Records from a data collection
***

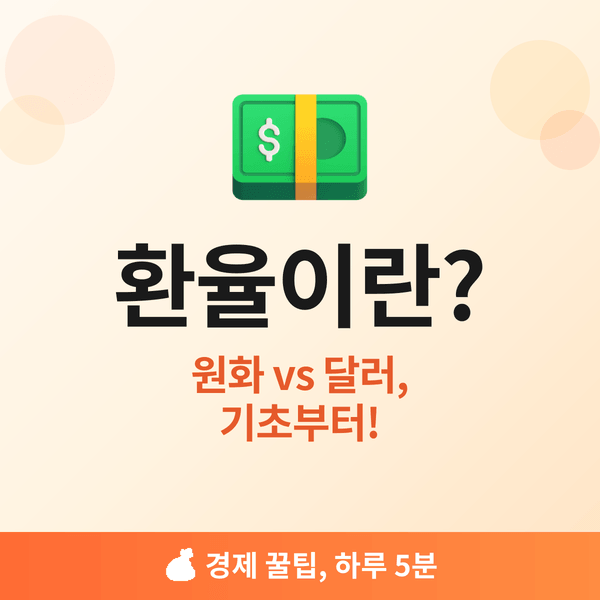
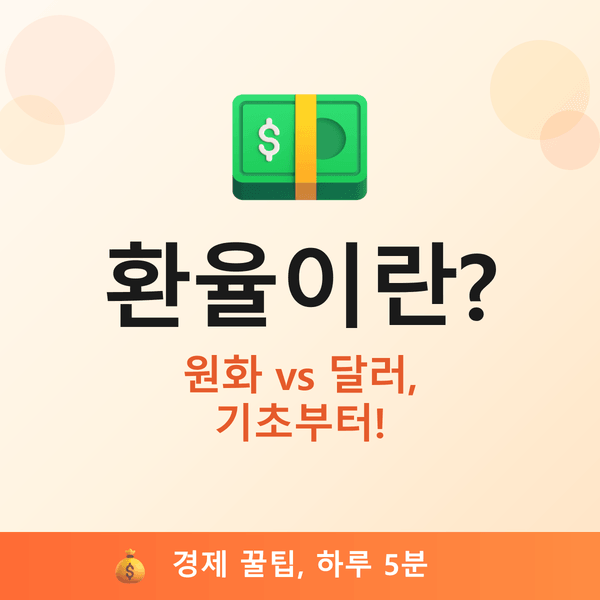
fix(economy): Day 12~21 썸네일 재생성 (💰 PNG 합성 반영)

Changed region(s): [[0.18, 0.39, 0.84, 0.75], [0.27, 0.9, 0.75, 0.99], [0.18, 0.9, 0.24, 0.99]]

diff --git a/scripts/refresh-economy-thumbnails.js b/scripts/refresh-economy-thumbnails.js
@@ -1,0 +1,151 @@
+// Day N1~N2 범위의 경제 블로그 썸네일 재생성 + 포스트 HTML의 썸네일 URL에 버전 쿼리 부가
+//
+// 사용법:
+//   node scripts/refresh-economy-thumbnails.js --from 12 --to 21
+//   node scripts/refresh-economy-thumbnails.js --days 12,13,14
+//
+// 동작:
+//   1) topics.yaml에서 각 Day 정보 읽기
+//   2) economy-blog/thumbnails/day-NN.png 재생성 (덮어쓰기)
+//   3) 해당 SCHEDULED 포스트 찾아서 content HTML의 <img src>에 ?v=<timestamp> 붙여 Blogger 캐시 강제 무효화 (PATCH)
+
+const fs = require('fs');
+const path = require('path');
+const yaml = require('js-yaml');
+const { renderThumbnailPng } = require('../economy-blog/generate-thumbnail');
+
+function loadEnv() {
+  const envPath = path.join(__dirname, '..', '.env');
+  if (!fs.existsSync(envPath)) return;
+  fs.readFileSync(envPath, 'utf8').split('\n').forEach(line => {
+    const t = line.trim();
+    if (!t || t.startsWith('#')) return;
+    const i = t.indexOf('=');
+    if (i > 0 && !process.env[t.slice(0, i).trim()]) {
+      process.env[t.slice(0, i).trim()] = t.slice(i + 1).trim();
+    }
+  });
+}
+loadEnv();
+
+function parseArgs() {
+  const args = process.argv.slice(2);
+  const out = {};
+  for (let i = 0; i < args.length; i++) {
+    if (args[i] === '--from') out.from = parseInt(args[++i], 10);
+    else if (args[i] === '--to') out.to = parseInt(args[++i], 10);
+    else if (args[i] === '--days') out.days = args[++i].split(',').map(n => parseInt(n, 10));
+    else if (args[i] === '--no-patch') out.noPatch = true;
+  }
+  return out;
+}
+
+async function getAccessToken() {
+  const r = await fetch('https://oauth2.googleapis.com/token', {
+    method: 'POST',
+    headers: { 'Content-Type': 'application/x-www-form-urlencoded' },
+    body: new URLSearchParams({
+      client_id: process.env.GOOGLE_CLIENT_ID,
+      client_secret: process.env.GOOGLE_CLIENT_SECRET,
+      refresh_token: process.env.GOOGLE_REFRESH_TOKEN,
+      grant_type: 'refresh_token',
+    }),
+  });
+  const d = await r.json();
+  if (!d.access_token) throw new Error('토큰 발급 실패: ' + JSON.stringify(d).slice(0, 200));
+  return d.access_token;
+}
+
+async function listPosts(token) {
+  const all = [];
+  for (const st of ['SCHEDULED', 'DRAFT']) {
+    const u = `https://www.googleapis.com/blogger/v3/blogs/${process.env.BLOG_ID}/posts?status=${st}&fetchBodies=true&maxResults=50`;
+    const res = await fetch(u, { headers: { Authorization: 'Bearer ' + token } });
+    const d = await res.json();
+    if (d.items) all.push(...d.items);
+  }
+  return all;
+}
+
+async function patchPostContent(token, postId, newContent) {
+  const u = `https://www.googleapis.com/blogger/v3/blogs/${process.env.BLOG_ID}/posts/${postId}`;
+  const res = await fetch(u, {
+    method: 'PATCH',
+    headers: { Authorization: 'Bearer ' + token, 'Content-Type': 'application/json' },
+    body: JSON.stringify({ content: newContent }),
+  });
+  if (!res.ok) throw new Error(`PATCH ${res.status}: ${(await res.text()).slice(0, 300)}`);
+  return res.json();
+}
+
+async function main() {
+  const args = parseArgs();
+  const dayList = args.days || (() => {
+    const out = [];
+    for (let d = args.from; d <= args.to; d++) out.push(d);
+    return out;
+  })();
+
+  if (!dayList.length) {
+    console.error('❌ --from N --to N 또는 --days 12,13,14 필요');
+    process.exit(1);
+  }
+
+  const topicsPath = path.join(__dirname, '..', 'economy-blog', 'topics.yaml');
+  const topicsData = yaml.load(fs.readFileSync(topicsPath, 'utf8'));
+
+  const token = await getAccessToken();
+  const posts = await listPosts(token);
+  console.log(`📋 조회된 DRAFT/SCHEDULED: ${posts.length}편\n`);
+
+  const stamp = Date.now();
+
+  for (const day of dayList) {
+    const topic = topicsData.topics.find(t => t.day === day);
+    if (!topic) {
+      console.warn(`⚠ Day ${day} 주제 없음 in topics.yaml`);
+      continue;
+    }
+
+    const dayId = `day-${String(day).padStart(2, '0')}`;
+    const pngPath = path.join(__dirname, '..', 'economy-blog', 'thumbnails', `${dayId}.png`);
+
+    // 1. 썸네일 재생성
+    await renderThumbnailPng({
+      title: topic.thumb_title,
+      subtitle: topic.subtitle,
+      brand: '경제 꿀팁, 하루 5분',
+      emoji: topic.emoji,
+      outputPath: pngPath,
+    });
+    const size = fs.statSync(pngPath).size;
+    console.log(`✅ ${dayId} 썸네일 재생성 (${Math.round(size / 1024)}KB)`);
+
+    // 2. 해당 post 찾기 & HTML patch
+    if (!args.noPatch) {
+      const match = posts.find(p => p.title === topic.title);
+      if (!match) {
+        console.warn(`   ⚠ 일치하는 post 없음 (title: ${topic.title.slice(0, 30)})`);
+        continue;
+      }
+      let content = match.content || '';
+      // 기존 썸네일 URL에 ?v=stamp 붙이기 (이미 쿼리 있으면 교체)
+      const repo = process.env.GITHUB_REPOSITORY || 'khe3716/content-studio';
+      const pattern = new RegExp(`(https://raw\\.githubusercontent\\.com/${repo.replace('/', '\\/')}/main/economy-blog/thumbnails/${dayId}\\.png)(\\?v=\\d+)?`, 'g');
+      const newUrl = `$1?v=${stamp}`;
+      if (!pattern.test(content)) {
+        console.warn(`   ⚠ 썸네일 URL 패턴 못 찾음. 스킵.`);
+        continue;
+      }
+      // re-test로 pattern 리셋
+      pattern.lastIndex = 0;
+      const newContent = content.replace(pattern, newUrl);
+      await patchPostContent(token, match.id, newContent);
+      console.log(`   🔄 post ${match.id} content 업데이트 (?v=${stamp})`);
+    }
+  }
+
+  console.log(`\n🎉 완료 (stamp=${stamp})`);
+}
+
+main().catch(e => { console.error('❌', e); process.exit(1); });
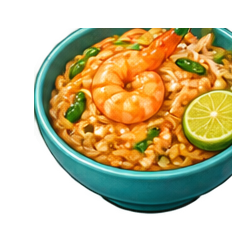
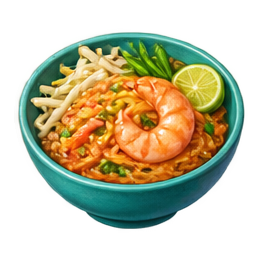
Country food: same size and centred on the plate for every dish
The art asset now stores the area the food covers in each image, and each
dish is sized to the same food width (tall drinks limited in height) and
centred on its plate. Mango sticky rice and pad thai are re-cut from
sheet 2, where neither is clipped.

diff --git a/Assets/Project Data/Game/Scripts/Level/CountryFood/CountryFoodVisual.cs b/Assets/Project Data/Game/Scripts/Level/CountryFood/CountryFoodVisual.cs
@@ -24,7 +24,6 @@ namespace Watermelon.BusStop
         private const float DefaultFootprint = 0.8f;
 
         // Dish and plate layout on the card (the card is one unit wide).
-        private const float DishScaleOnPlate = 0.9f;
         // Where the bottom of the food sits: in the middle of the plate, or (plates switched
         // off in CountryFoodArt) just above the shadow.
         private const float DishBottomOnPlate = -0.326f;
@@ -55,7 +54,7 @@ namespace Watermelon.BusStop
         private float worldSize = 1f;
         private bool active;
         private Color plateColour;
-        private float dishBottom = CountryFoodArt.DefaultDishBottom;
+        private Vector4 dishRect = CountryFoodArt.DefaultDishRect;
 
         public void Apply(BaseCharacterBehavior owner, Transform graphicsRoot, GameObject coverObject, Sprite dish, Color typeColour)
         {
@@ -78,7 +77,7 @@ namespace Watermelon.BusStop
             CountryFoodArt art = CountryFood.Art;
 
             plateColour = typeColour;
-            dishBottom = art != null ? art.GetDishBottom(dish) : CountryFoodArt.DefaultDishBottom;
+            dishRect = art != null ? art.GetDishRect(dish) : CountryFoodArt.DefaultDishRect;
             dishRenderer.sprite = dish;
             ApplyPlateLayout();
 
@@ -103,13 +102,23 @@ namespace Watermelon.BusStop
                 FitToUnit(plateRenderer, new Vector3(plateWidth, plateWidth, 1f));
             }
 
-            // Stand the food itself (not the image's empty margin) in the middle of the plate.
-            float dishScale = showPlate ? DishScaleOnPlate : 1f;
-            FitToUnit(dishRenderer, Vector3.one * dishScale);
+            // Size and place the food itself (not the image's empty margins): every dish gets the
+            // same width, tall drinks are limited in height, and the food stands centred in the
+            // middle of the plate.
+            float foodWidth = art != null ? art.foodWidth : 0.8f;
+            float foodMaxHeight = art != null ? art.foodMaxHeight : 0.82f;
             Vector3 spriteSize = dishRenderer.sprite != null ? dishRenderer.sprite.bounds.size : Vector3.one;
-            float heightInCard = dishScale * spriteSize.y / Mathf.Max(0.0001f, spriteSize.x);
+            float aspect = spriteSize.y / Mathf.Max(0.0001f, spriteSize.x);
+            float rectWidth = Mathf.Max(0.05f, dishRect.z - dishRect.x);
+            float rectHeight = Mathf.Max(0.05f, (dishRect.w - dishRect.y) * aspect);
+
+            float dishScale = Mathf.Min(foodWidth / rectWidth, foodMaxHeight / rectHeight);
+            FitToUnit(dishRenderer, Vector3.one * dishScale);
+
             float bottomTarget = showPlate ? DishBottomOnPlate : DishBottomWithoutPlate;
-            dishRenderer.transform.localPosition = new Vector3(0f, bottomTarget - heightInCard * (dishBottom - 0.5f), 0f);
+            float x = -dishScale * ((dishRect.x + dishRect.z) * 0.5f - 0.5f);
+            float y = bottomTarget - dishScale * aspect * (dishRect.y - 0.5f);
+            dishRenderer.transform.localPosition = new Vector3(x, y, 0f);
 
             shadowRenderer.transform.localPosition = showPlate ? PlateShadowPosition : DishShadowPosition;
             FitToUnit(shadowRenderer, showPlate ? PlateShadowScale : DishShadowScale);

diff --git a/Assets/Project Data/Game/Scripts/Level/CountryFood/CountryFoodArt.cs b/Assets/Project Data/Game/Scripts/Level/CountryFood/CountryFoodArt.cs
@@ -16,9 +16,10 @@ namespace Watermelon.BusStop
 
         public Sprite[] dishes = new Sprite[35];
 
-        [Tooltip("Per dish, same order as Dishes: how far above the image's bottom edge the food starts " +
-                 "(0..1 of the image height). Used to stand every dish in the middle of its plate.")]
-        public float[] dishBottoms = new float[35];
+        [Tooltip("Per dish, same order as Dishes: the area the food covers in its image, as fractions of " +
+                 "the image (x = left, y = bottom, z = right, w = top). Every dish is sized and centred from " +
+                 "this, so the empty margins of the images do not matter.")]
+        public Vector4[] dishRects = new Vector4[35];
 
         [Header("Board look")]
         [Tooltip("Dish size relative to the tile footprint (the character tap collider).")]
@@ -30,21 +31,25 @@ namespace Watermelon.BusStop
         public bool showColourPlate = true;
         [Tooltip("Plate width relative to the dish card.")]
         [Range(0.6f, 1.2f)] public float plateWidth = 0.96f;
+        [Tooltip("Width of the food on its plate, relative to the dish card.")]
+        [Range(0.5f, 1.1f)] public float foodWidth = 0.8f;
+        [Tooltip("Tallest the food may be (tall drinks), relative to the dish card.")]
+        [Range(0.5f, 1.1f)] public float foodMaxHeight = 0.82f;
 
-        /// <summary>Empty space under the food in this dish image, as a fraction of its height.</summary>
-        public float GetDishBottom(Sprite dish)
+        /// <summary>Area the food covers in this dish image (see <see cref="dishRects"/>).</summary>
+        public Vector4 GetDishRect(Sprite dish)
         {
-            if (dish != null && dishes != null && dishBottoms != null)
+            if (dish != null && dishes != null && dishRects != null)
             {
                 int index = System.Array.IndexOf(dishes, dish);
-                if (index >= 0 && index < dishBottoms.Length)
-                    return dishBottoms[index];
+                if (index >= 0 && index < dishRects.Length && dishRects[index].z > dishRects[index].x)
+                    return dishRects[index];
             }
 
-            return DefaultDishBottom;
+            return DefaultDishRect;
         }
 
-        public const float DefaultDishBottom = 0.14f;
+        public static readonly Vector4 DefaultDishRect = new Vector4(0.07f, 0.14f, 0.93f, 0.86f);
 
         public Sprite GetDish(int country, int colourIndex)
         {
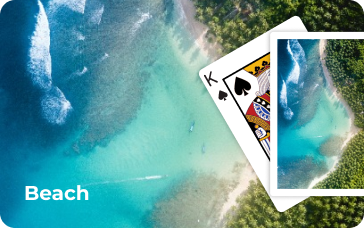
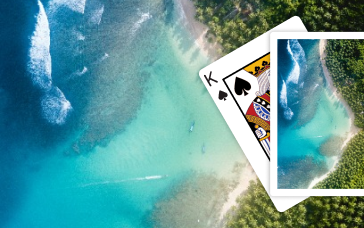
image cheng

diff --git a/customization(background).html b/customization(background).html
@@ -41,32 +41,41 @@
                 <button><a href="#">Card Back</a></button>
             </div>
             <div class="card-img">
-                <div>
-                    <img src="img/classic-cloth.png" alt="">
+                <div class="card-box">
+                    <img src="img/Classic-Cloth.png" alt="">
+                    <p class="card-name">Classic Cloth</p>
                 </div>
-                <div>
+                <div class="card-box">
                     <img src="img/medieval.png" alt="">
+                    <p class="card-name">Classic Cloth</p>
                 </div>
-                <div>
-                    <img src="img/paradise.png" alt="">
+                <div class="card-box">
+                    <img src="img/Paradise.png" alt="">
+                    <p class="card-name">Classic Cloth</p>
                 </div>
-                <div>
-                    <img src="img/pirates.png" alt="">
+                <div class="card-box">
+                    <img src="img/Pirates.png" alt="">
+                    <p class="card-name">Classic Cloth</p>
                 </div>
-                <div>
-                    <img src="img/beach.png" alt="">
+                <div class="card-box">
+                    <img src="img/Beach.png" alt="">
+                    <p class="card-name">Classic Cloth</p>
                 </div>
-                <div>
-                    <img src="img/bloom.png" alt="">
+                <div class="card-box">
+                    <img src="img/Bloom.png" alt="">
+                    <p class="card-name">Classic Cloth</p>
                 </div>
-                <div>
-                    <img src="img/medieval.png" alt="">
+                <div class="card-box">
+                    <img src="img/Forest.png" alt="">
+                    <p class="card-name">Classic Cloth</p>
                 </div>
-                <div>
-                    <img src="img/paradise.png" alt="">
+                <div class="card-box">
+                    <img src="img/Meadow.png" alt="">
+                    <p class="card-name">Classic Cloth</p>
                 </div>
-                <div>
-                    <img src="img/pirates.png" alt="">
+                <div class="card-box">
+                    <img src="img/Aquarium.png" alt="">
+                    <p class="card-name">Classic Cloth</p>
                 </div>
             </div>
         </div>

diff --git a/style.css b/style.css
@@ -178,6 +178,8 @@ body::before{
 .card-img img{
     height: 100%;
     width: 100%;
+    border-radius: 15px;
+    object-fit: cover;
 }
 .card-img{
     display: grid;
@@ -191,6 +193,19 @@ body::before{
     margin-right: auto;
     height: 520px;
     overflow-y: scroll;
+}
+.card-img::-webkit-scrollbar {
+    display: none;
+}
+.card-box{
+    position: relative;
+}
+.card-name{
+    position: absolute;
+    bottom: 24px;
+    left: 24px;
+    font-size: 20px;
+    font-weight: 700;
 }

***

**What is needed**:
Without the pictures, write out the lines from the beginning of the entries through the line with "-1,0 +1,151 @@".

**Response to the exercise**:
fix(economy): Day 12~21 썸네일 재생성 (💰 PNG 합성 반영)

Changed region(s): [[0.18, 0.39, 0.84, 0.75], [0.27, 0.9, 0.75, 0.99], [0.18, 0.9, 0.24, 0.99]]

diff --git a/scripts/refresh-economy-thumbnails.js b/scripts/refresh-economy-thumbnails.js
@@ -1,0 +1,151 @@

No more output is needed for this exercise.